We can summarize these three modes of prudence with the terms purpose, foresight, and role. Prudence requires developing each capability and coordinating them for strategic and tactical effectiveness. Thus, a prudent actor is one who balances incommensurable goods, discerns probable courses of action, and interacts with others in an appropriate and timely manner. Imprudent decisions become more likely when any one mode dominates the others for too long. Then we can observe characteristic pathologies: Normative prudence is prone to moralizing and excessive credulity. Calculative prudence is disposed to isolation, hypertechnicality, and paranoia. Performative prudence is susceptible to forgetting about effects amidst the intrinsic satisfactions of putting on a good show. There are no guarantees, not least when one can misfire on any one of three dimensions or coordinate them poorly.

Even if this parsing of prudential thinking is useful, one drawback may be its analytical symmetry. Prudence is more accumulative or modular than systematic; its model is not the elegant logical argument but rather the commonplace book. Prudence is not about a realm of pure power politics, but rather the messy intersections of politics, society, culture, and whatever else is in play. If actors or observers are to nurture prudence, they need to understand it from the inside. Of course, long experience in the field is one way to do so, but not the only way (why else would Aristotle have written about it?). To get inside prudence, one needs to recognize its basic conditions and modes of articulation, as well as those idioms that have proved useful as guidelines for practical judgment and effective action.

Maxims and Political Action

Whether or not they are power maximizers, prudential actors use a different sort of maximization. The pun is dreadful, but perhaps its ugliness will remind us how the use of maxims should not be discredited for being ungainly, incomplete, or otherwise theoretically deficient.

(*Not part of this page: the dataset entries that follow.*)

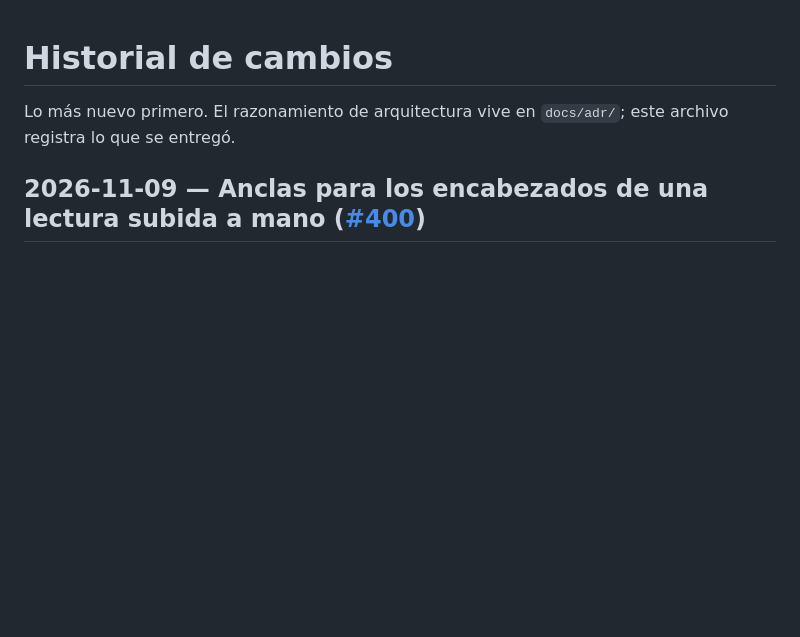
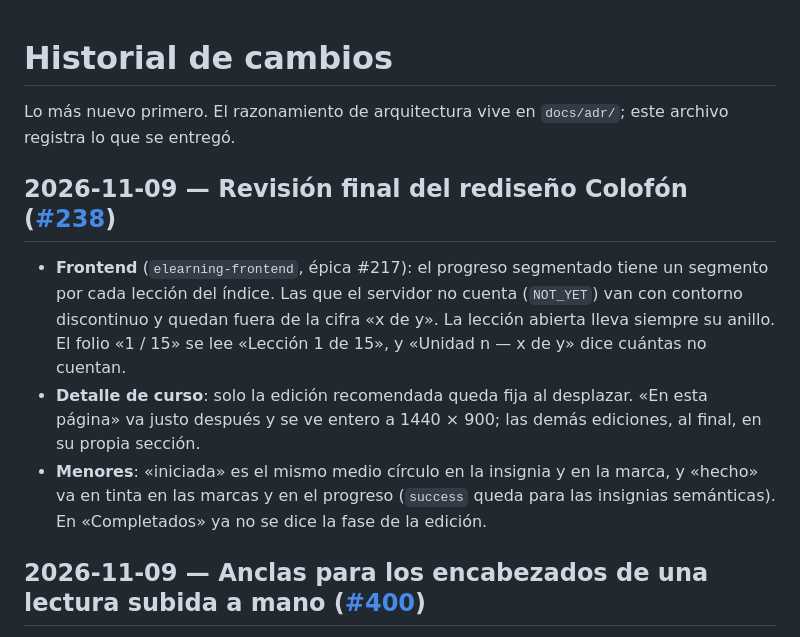
Before and after one commit to wasichai/elearning-backend, a Markdown page: docs/HISTORY.md, the part around the change. Drawn GitHub-style; blank space fills up the shorter version.

Commit message:
docs(history): revisión final del rediseño Colofón
Refs wasichai/elearning-frontend#238

Co-Authored-By: Claude Opus 5.5 <noreply@anthropic.com>
Claude-Session: https://claude.ai/code/session_01Mbuas6LekXmubhFJTqC5KG

```diff
--- a/docs/HISTORY.md
+++ b/docs/HISTORY.md
@@ -1,6 +1,16 @@
 # Historial de cambios
 
 Lo más nuevo primero. El razonamiento de arquitectura vive en `docs/adr/`; este archivo registra lo que se entregó.
+
+## 2026-11-09 — Revisión final del rediseño Colofón ([#238](https://github.com/wasichai/elearning-frontend/issues/238))
+
+- **Frontend** (`elearning-frontend`, épica #217): el progreso segmentado tiene un segmento por cada lección del índice. Las
+  que el servidor no cuenta (`NOT_YET`) van con contorno discontinuo y quedan fuera de la cifra «x de y». La lección abierta
+  lleva siempre su anillo. El folio «1 / 15» se lee «Lección 1 de 15», y «Unidad n — x de y» dice cuántas no cuentan.
+- **Detalle de curso**: solo la edición recomendada queda fija al desplazar. «En esta página» va justo después y se ve
+  entero a 1440 × 900; las demás ediciones, al final, en su propia sección.
+- **Menores**: «iniciada» es el mismo medio círculo en la insignia y en la marca, y «hecho» va en tinta en las marcas y en
+  el progreso (`success` queda para las insignias semánticas). En «Completados» ya no se dice la fase de la edición.
 
 ## 2026-11-09 — Anclas para los encabezados de una lectura subida a mano ([#400](https://github.com/wasichai/elearning-backend/issues/400))
 
```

Prudence is pragmatics and is embodied in the device of the maxim, which is built for use, and for use by actors who already possess the situational knowledge that needs to be factored into the decision. In the foreign policy environment, important maxims for prudential judgment include the following possible examples. These begin from a traditional realist paradigm but move beyond it to a post-realist mentality more attentive to the complexity of contemporary situational judgment.[ix]

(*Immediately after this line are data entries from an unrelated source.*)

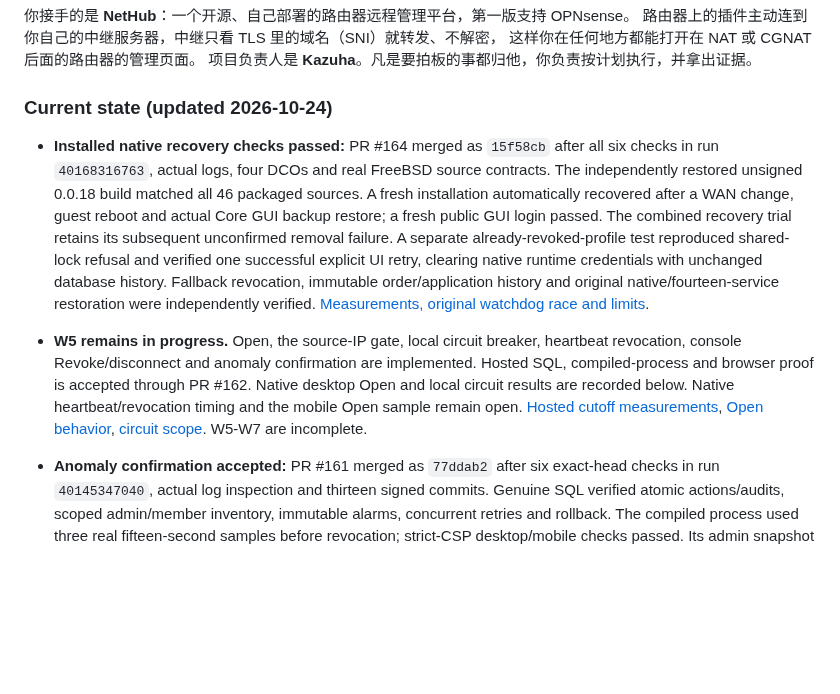
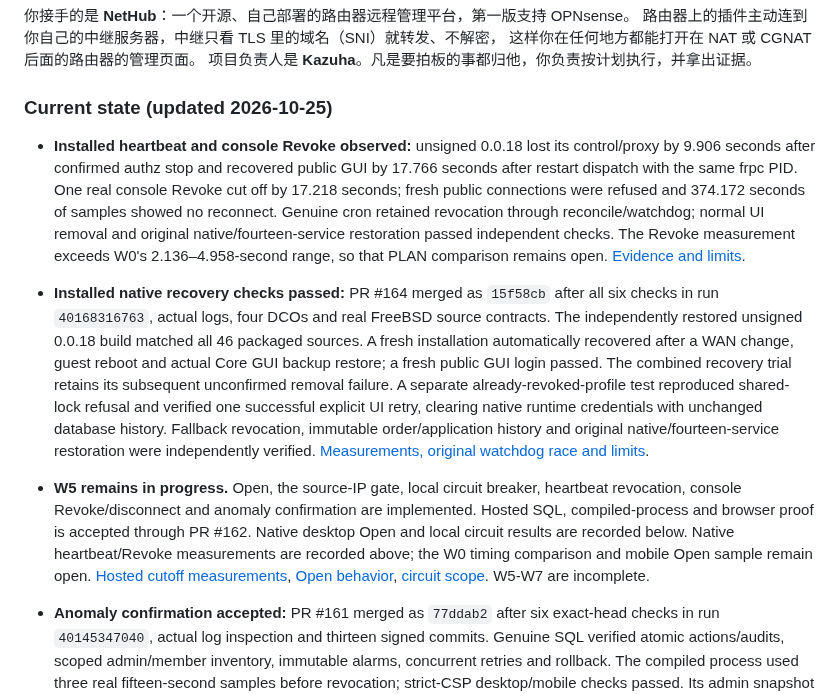
Before and after one commit to KazuhaHub/nethub, a Markdown page: docs/HANDOFF_PROMPT.md, the part around the change. GitHub-like rendering; blank space fills up the shorter version.

Commit message:
docs: record native heartbeat and revocation measurements
Signed-off-by: Kazuha Mo <kazuhak@uci.edu>

```diff
--- a/docs/HANDOFF_PROMPT.md
+++ b/docs/HANDOFF_PROMPT.md
@@ -13,11 +13,13 @@
 这样你在任何地方都能打开在 NAT 或 CGNAT 后面的路由器的管理页面。
 项目负责人是 **Kazuha**。凡是要拍板的事都归他，你负责按计划执行，并拿出证据。
 
-### Current state (updated 2026-10-24)
+### Current state (updated 2026-10-25)
+
+- **Installed heartbeat and console Revoke observed:** unsigned 0.0.18 lost its control/proxy by 9.906 seconds after confirmed authz stop and recovered public GUI by 17.766 seconds after restart dispatch with the same frpc PID. One real console Revoke cut off by 17.218 seconds; fresh public connections were refused and 374.172 seconds of samples showed no reconnect. Genuine cron retained revocation through reconcile/watchdog; normal UI removal and original native/fourteen-service restoration passed independent checks. The Revoke measurement exceeds W0's 2.136–4.958-second range, so that PLAN comparison remains open. [Evidence and limits](../deploy/validation-native-w5-heartbeat.md).
 
 - **Installed native recovery checks passed:** PR #164 merged as `15f58cb` after all six checks in run `40168316763`, actual logs, four DCOs and real FreeBSD source contracts. The independently restored unsigned 0.0.18 build matched all 46 packaged sources. A fresh installation automatically recovered after a WAN change, guest reboot and actual Core GUI backup restore; a fresh public GUI login passed. The combined recovery trial retains its subsequent unconfirmed removal failure. A separate already-revoked-profile test reproduced shared-lock refusal and verified one successful explicit UI retry, clearing native runtime credentials with unchanged database history. Fallback revocation, immutable order/application history and original native/fourteen-service restoration were independently verified. [Measurements, original watchdog race and limits](../deploy/validation-native-w5-recovery.md).
 
-- **W5 remains in progress.** Open, the source-IP gate, local circuit breaker, heartbeat revocation, console Revoke/disconnect and anomaly confirmation are implemented. Hosted SQL, compiled-process and browser proof is accepted through PR #162. Native desktop Open and local circuit results are recorded below. Native heartbeat/revocation timing and the mobile Open sample remain open. [Hosted cutoff measurements](../deploy/validation-heartbeat-and-cutoff.md), [Open behavior](../deploy/device-open.md), [circuit scope](../agents/opnsense/plugin/tests/circuit-breaker-progress.md). W5-W7 are incomplete.
+- **W5 remains in progress.** Open, the source-IP gate, local circuit breaker, heartbeat revocation, console Revoke/disconnect and anomaly confirmation are implemented. Hosted SQL, compiled-process and browser proof is accepted through PR #162. Native desktop Open and local circuit results are recorded below. Native heartbeat/Revoke measurements are recorded above; the W0 timing comparison and mobile Open sample remain open. [Hosted cutoff measurements](../deploy/validation-heartbeat-and-cutoff.md), [Open behavior](../deploy/device-open.md), [circuit scope](../agents/opnsense/plugin/tests/circuit-breaker-progress.md). W5-W7 are incomplete.
 
 - **Anomaly confirmation accepted:** PR #161 merged as `77ddab2` after six exact-head checks in run `40145347040`, actual log inspection and thirteen signed commits. Genuine SQL verified atomic actions/audits, scoped admin/member inventory, immutable alarms, concurrent retries and rollback. The compiled process used three real fifteen-second samples before revocation; strict-CSP desktop/mobile checks passed. Its admin snapshot used an HTTP fixture, so installed/public W5 acceptance is still open. [Behavior and evidence](../deploy/relay-anomalies.md).
 
```
Also changed, not shown: deploy/validation-native-w5-heartbeat.md (added, +76 -0 lines), docs/PLAN.md (+3 -3 lines).
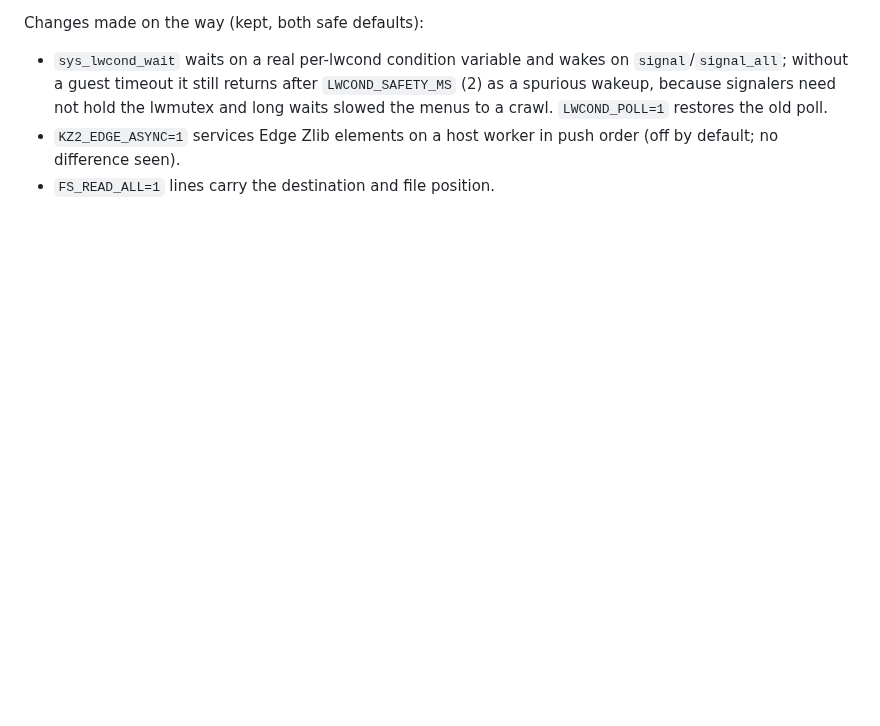
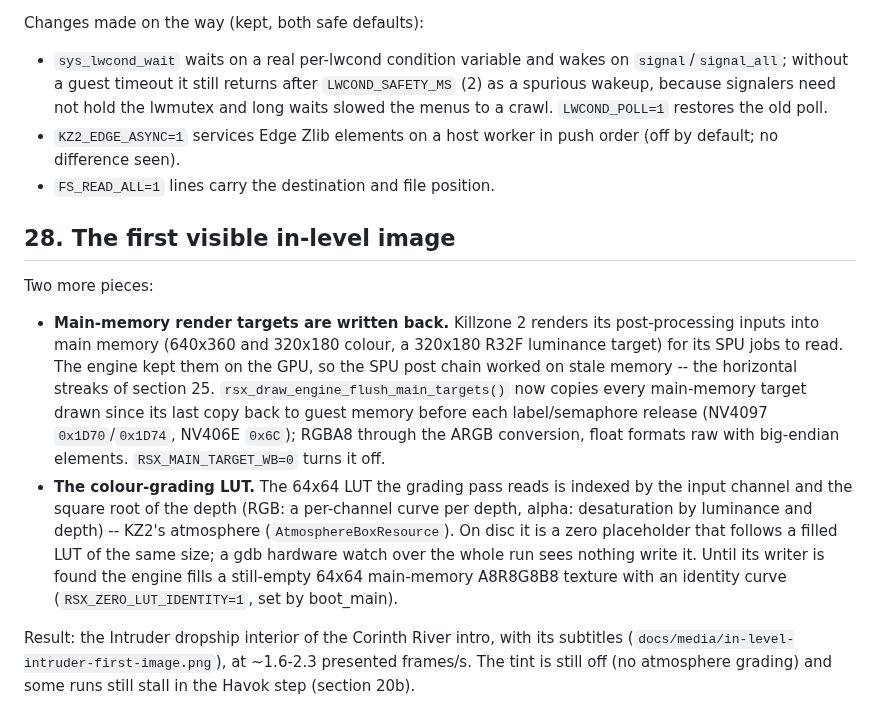
Before and after one commit to YYOzcan/tokisaki-port, a Markdown page: docs/PROGRESS.md, the part around the change. GitHub-like rendering; blank space fills up the shorter version.

```diff
--- a/docs/PROGRESS.md
+++ b/docs/PROGRESS.md
@@ -548,3 +548,30 @@ Changes made on the way (kept, both safe defaults):
 - `KZ2_EDGE_ASYNC=1` services Edge Zlib elements on a host worker in push
   order (off by default; no difference seen).
 - `FS_READ_ALL=1` lines carry the destination and file position.
+
+## 28. The first visible in-level image
+
+Two more pieces:
+
+- **Main-memory render targets are written back.** Killzone 2 renders its
+  post-processing inputs into main memory (640x360 and 320x180 colour, a
+  320x180 R32F luminance target) for its SPU jobs to read. The engine kept
+  them on the GPU, so the SPU post chain worked on stale memory -- the
+  horizontal streaks of section 25. `rsx_draw_engine_flush_main_targets()`
+  now copies every main-memory target drawn since its last copy back to
+  guest memory before each label/semaphore release (NV4097 `0x1D70`/`0x1D74`,
+  NV406E `0x6C`); RGBA8 through the ARGB conversion, float formats raw with
+  big-endian elements. `RSX_MAIN_TARGET_WB=0` turns it off.
+- **The colour-grading LUT.** The 64x64 LUT the grading pass reads is
+  indexed by the input channel and the square root of the depth (RGB: a
+  per-channel curve per depth, alpha: desaturation by luminance and depth) --
+  KZ2's atmosphere (`AtmosphereBoxResource`). On disc it is a zero
+  placeholder that follows a filled LUT of the same size; a gdb hardware
+  watch over the whole run sees nothing write it. Until its writer is found
+  the engine fills a still-empty 64x64 main-memory A8R8G8B8 texture with an
+  identity curve (`RSX_ZERO_LUT_IDENTITY=1`, set by boot_main).
+
+Result: the Intruder dropship interior of the Corinth River intro, with its
+subtitles (`docs/media/in-level-intruder-first-image.png`), at ~1.6-2.3
+presented frames/s. The tint is still off (no atmosphere grading) and some
+runs still stall in the Havok step (section 20b).
```
Also changed, not shown: README.md (+2 -0 lines), docs/media/in-level-intruder-first-image.png (added), 2 other files.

We must be clear, however, that our partial account of a repertoire of pragmatic advice is highly provisional. Our list has been gleaned from our own reading and experience, but the actual expression of these and other forms of practical wisdom will vary considerably across various settings, actors, and observers. Indeed, such is the nature of maxims, aphorisms, adages, quotations, and other short forms. They come from various sources, circulate widely as generic statements, and are applied, adapted, and otherwise inflected through use in specific situations.[x] Detailed analysis of actual usage in representative settings is still called for if prudence is to be properly explicated, and we offer this list as one example of the type of speech and thought that would be the object of inquiry.

1)   Games and Networks – Know all the networks, all the actors, and what they want

a)    Realists define the global system in terms of a competitive game. In a tradition that evokes a game of kings, states are the main players. International relations is a field upon which states interact like billiard balls. States are unitary actors with self-contained identities. Such actors have interests around which they do or should orient their foreign policies. Their interests are defined rather unidimensionally in terms of power. States act to maximize power or at least to minimize power losses.

b)   Post-realists, on the other hand, believe that a prudent foreign policy must include a thicker description of a much more complex global network, in which there is a heavy helping of cooperation. The game of states is one way, but only one way, to look at this network. Due diligence means accounting for multiple actors with various identities, ideas, and interests, linked through manifold interactions and institutions. These actors can range in scale and aggregation from single individuals, through domestic and international organizations, to global movements.

2)    Hard and Soft Power – Watch all the talk and action

a)    Realists focus on actions, particularly the military actions of hard power. For Mao Tse Tung, power grew out of the barrel of a gun. Stalin, questioning the international importance of the Catholic Church, asked how many military divisions the Pope had at his disposal. Such talk reflects world politics as realists find it; not, they say, as they would like it to be, but as it really is. The world is dangerous, filled with muscular power holders who pose existential threats to states and civilizations. This, for example, is the mainstream Israeli view of Iranian nuclear weapons.

b)   Post-realists do not deny the realists’ truth. At the same time, they believe that a prudent foreign policy must also take account of more actors, more actions, and more talk: soft power as well as hard. Power has various non-military dimensions, including money, religion, and culture. There are many different power tools in the foreign policy maker’s toolkit. Political recognition and exclusion, economic preferences and sanctions, credible commitments, mass and social media messages, for example, can have strong effects. Popular movements through largely non-violent means have changed history. Islam and its leaders are powerful forces in today’s world. Whether they have nuclear weapons or not, they can still have a lot of sandals on the ground.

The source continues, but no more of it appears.